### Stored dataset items

......

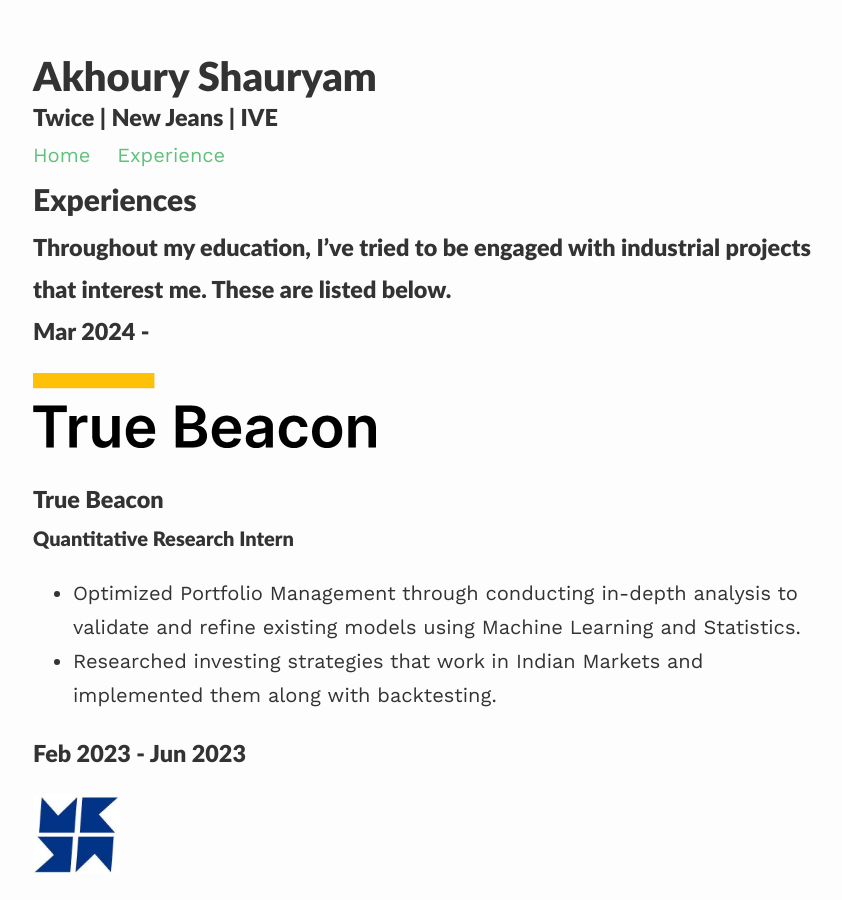
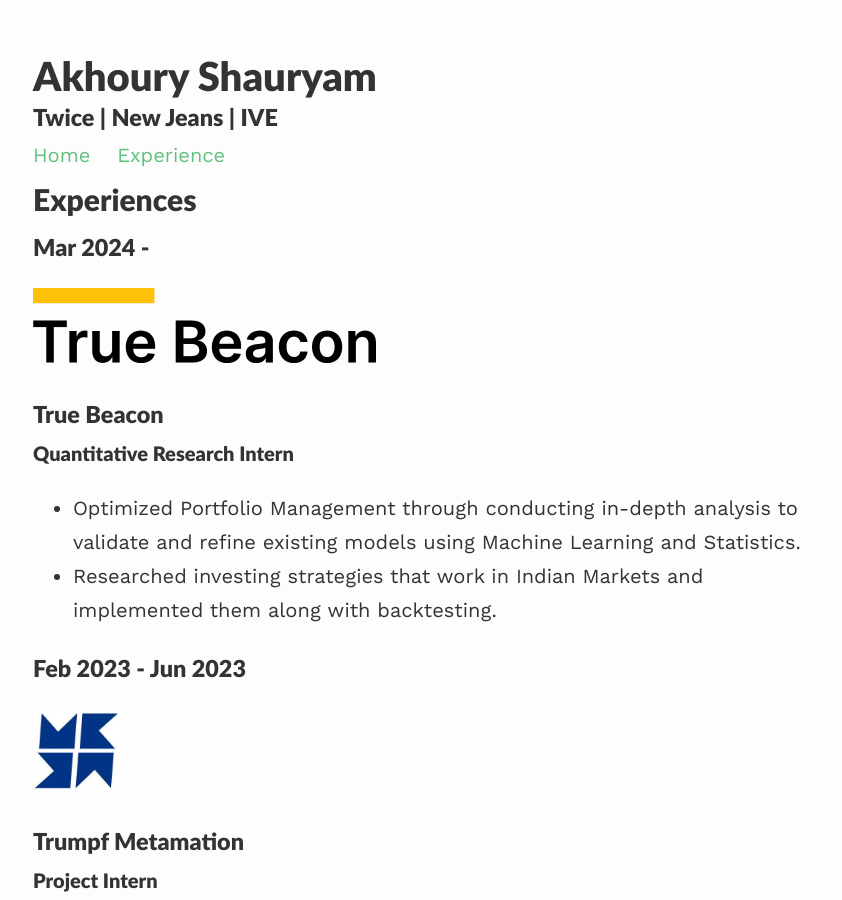
Before and after one commit to Satan-Claws/Satan-Claws.github.io, a Jekyll site: the page built from _pages/Experience.md, in a window 1280 px wide and 900 px high. Shown: the whole window, without its empty margins (207-1049 px from the left). Built offline with Jekyll 4.4.1, drawn with Linux system fonts in a browser that asks for light colours; nearby versions of some CDN libraries.

Commit message:
Update Experience.md

```diff
--- a/_pages/Experience.md
+++ b/_pages/Experience.md
@@ -5,7 +5,6 @@
 published: true
 ---
 # Experiences
-### Throughout my education, I've tried to be engaged with industrial projects that interest me. These are listed below.
 
 ### Mar 2024 -
 <img src="/assets/images/TrueBeacon.png" height="75">
```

......

### Directions
Scan the data above and copy each line containing the word "that".

### Problem solution
Before and after one commit to Satan-Claws/Satan-Claws.github.io, a Jekyll site: the page built from _pages/Experience.md, in a window 1280 px wide and 900 px high. Shown: the whole window, without its empty margins (207-1049 px from the left). Built offline with Jekyll 4.4.1, drawn with Linux system fonts in a browser that asks for light colours; nearby versions of some CDN libraries.
-### Throughout my education, I've tried to be engaged with industrial projects that interest me. These are listed below.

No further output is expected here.